Planer Board Basics
In the early part of the year, trout and salmon are concentrated in shallow water near the surface. This makes them easy to get to with conventional gear, but it presents several problems. First, because the fish are in shallow water, they are much more aware of boat noise. This makes them much less likely the hit a bait directly behind the boat. Stealth is essential in these shallow water fish. Additionally, without special gear, the number of lines that you can safely run behind the boat is limited. For these reasons, planer boards are a must in the first few months of the year.
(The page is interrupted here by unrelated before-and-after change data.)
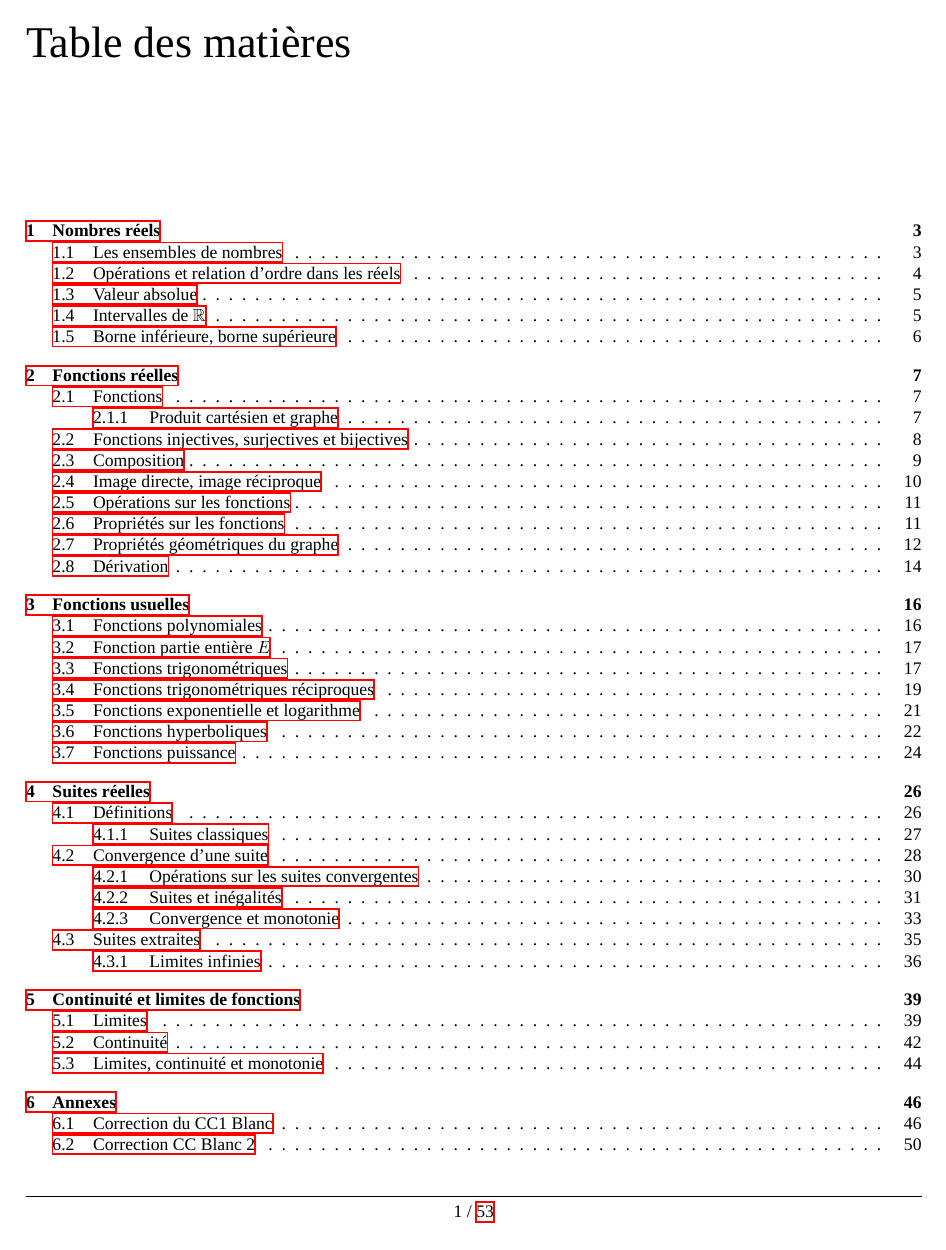
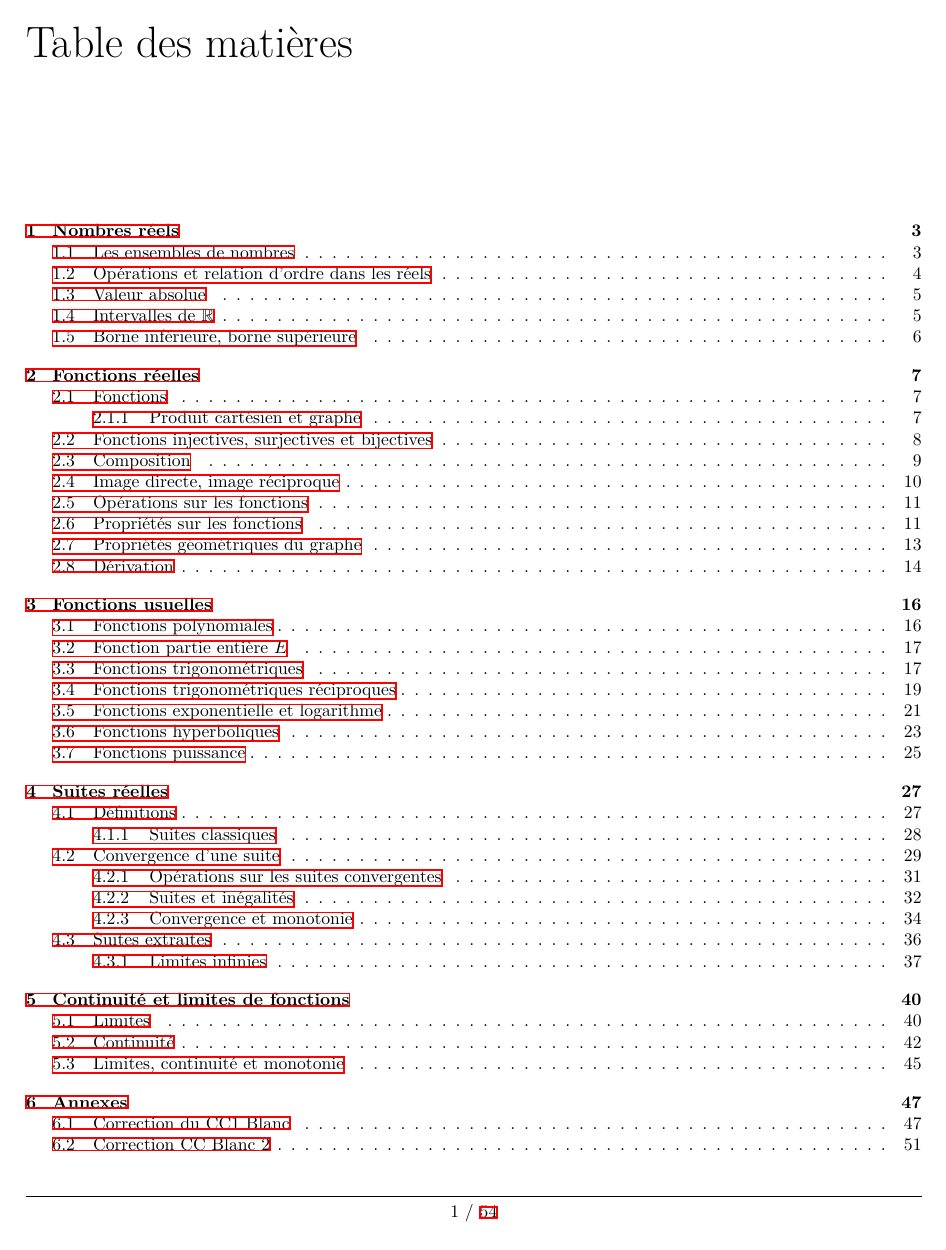
Before and after one commit to Slyphero/analyse1_info_2022_2023, a LaTeX document (main.tex): page 2 of 54 before the commit and page 2 of 55 after it. Compiled offline with XeLaTeX.

Commit message:
back to normal font, long compilation time

```diff
--- a/main.tex
+++ b/main.tex
@@ -23,16 +23,6 @@
 \usetikzlibrary{arrows}
 
 \usepackage{verbatim}
-
-\usepackage{titlesec}
-\usepackage{fontspec}
-\defaultfontfeatures{Ligatures=TeX}
-\setmainfont{Liberation Serif}
-\setsansfont{Liberation Sans}
-
-\titleformat*{\section}{\Large\bfseries\sffamily\color{red}}
-\titleformat*{\subsection}{\large\bfseries\sffamily\color{blue}}
-\titleformat*{\subsubsection}{\sffamily\color{black}}
 
 \usepackage{fancyhdr}
 \usepackage{lastpage}
```
Also changed, not shown: chapters/ch1_nb_reels.tex (+1 -1 lines), main.pdf.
There are 2 basic way of getting multiple lines away from the boat- inline planers (which I don’t use and will not cover) or fixed planer boards. The basic concept with a fixed planer is as follows. A large planer reel lets out heavy dacron or braided line, which connects to a planer board. A planer board can be run variable distances from the boat, from 10-100+ feet out. Off of the planer board lines are releases; this is where you attach your fishing line. Planer boards allow you to use multiple flat lined lures, usually 3-4 lines from each side. The main line is “clipped” into the release; when a fish hits, it pops it off the release. My process in clean water is to let out 100-120 ft of line, twist the line and clip it to the release, then let out more line until it reaches the desired distance from the boat.
There are several options for planer reels. The cheapest and simplest version is a manual planer board reel. Big Jons are the most common manual reel. The basic components are a clutch and a reel, that can be let out and reeled in by hand.
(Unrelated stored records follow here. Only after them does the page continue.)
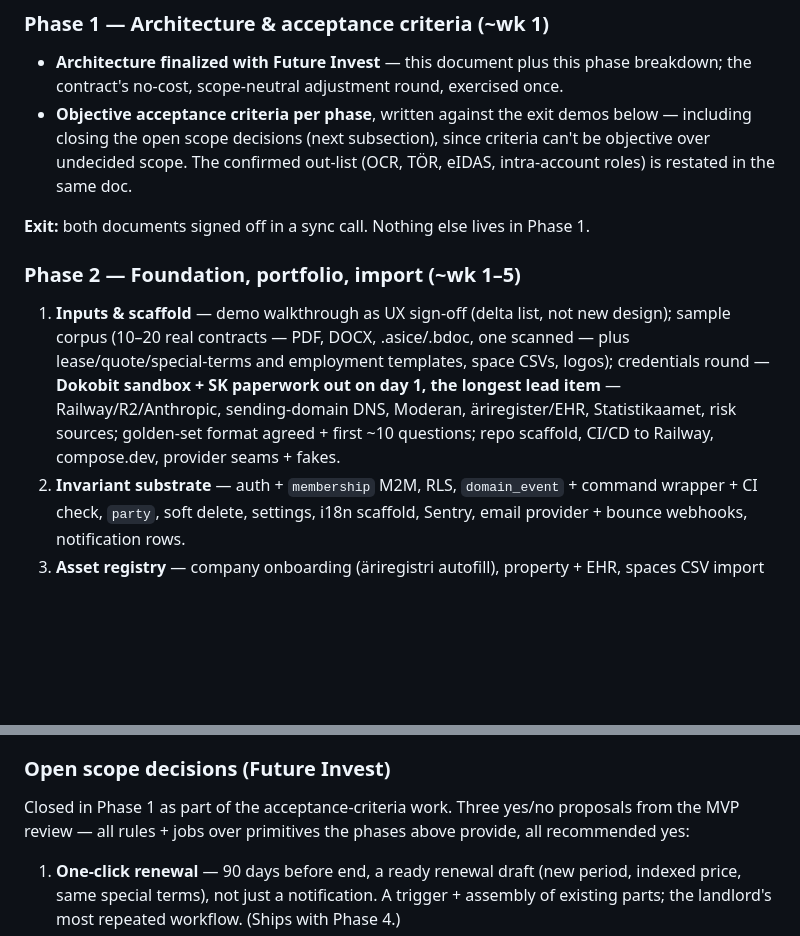
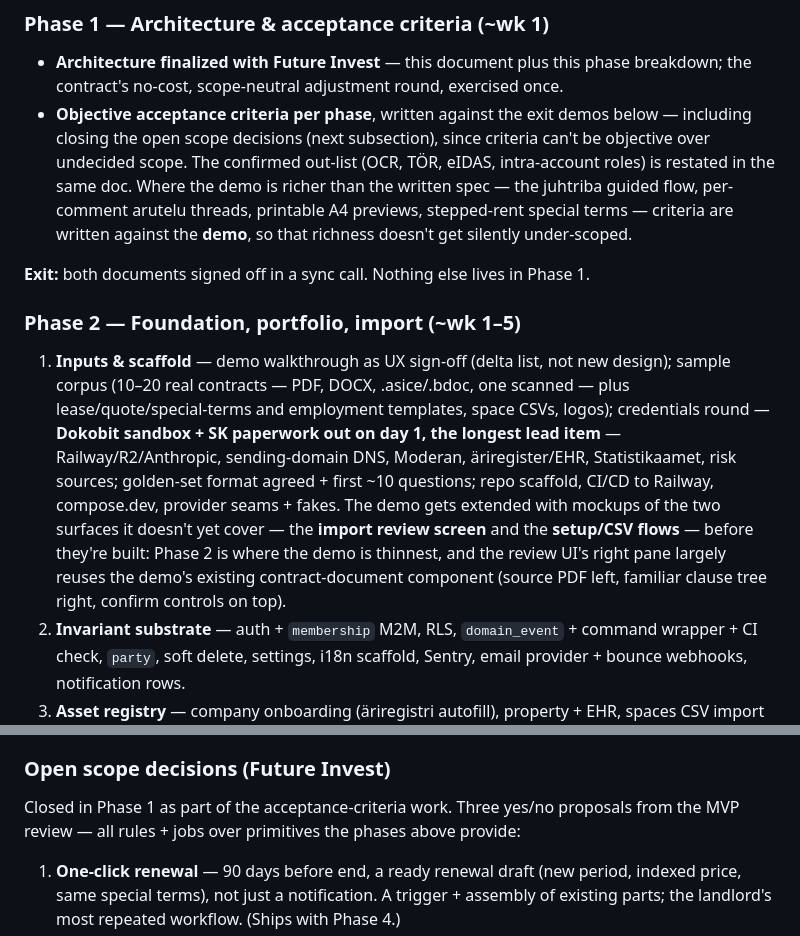
Before and after one commit to mattiasarro/thinkone, a Markdown page: architecture.md, 2 parts joined by grey strips. Rendered like a GitHub page; blank space fills up the shorter version.

Commit message:
Build plan: write criteria against demo, add demo-extension mockups to Phase 2
- Phase 1 acceptance criteria pinned to the demo where it is richer than
  the spec (juhtriba, arutelu threads, A4 previews, stepped rent).
- Phase 2 inputs & scaffold now extends the demo with mockups of its two
  blind spots (import review screen, setup/CSV flows); review UI right
  pane reuses the existing contract-document component.
- Scope proposals phrased as plain yes/no decisions (recommendation
  wording dropped).

Co-Authored-By: Claude Fable 5 <noreply@anthropic.com>

```diff
--- a/architecture.md
+++ b/architecture.md
@@ -522,13 +522,13 @@ Sequencing in one breath: the persistence/party/tenancy invariants land at the t
 ### Phase 1 — Architecture & acceptance criteria (~wk 1)
 
 - **Architecture finalized with Future Invest** — this document plus this phase breakdown; the contract's no-cost, scope-neutral adjustment round, exercised once.
-- **Objective acceptance criteria per phase**, written against the exit demos below — including closing the open scope decisions (next subsection), since criteria can't be objective over undecided scope. The confirmed out-list (OCR, TÖR, eIDAS, intra-account roles) is restated in the same doc.
+- **Objective acceptance criteria per phase**, written against the exit demos below — including closing the open scope decisions (next subsection), since criteria can't be objective over undecided scope. The confirmed out-list (OCR, TÖR, eIDAS, intra-account roles) is restated in the same doc. Where the demo is richer than the written spec — the juhtriba guided flow, per-comment arutelu threads, printable A4 previews, stepped-rent special terms — criteria are written against the **demo**, so that richness doesn't get silently under-scoped.
 
 **Exit:** both documents signed off in a sync call. Nothing else lives in Phase 1.
 
 ### Phase 2 — Foundation, portfolio, import (~wk 1–5)
 
-1. **Inputs & scaffold** — demo walkthrough as UX sign-off (delta list, not new design); sample corpus (10–20 real contracts — PDF, DOCX, .asice/.bdoc, one scanned — plus lease/quote/special-terms and employment templates, space CSVs, logos); credentials round — **Dokobit sandbox + SK paperwork out on day 1, the longest lead item** — Railway/R2/Anthropic, sending-domain DNS, Moderan, äriregister/EHR, Statistikaamet, risk sources; golden-set format agreed + first ~10 questions; repo scaffold, CI/CD to Railway, compose.dev, provider seams + fakes.
+1. **Inputs & scaffold** — demo walkthrough as UX sign-off (delta list, not new design); sample corpus (10–20 real contracts — PDF, DOCX, .asice/.bdoc, one scanned — plus lease/quote/special-terms and employment templates, space CSVs, logos); credentials round — **Dokobit sandbox + SK paperwork out on day 1, the longest lead item** — Railway/R2/Anthropic, sending-domain DNS, Moderan, äriregister/EHR, Statistikaamet, risk sources; golden-set format agreed + first ~10 questions; repo scaffold, CI/CD to Railway, compose.dev, provider seams + fakes. The demo gets extended with mockups of the two surfaces it doesn't yet cover — the **import review screen** and the **setup/CSV flows** — before they're built: Phase 2 is where the demo is thinnest, and the review UI's right pane largely reuses the demo's existing contract-document component (source PDF left, familiar clause tree right, confirm controls on top).
 2. **Invariant substrate** — auth + `membership` M2M, RLS, `domain_event` + command wrapper + CI check, `party`, soft delete, settings, i18n scaffold, Sentry, email provider + bounce webhooks, notification rows.
 3. **Asset registry** — company onboarding (äriregistri autofill), property + EHR, spaces CSV import + manual forms, attachments (R2), allocations + derived status.
 4. **Clause model, read path** (pulled forward because import needs it) — tree + node-per-marked-item ingestion of the general-terms DOCX, numbering derivation, read-only rendering.
@@ -557,7 +557,7 @@ Signing is the main external-dependency risk: `FakeSigner` keeps Phase 4 develop
 
 ### Open scope decisions (Future Invest)
 
-Closed in Phase 1 as part of the acceptance-criteria work. Three yes/no proposals from the MVP review — all rules + jobs over primitives the phases above provide, all recommended yes:
+Closed in Phase 1 as part of the acceptance-criteria work. Three yes/no proposals from the MVP review — all rules + jobs over primitives the phases above provide:
 
 1. **One-click renewal** — 90 days before end, a ready renewal draft (new period, indexed price, same special terms), not just a notification. A trigger + assembly of existing parts; the landlord's most repeated workflow. (Ships with Phase 4.)
 2. **Portfolio health report after import** — "X lepingut sees · 3 lõpevad 6 kuu jooksul · 2-l puudub viidatud lisa · 4-l pole indekseerimist kokku lepitud." Rule-based; the first "wow" of day one. (Ships with Phase 2.)
```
Fortunately, there are now several mechanical options. The new mechanical reels release and retrieve the line automatically. Big Jon and Cisco both have great options.
As far as planer boards are concerned, there are also several options. Big Jon Makes an Otterboat, which is a great option (it is what we use). Many people also make hand made wooden planer boards; instructions and plans can be found online.
There are plenty of options for releases as well. My favorite is a “clipper” release. It slides down the release and has an adjustable tension screw. I can use these release for brown trout with light line, as well as a 500 copper in the middle of the summer. The “clipper” is fixed on the planer board line and cannot easily be removed. When attaching my mainline to these, I will twist the line 7 times to fix the distance before sliding it down the line.
Other releases to consider are Laurvick or Scotty. These are both “pinch pad” releases. Tension cannot be set on these releases. They can be taken off the planer board line easily if you want to.
A rigging trick- always place your “furthest” rod closest to the bow. Each rod that is closer the the boat goes further towards the transom. This prevents tangles when you get a release. You can always rotate rods forward and further out as the hits happen.
Here is a video of planer board fishing in July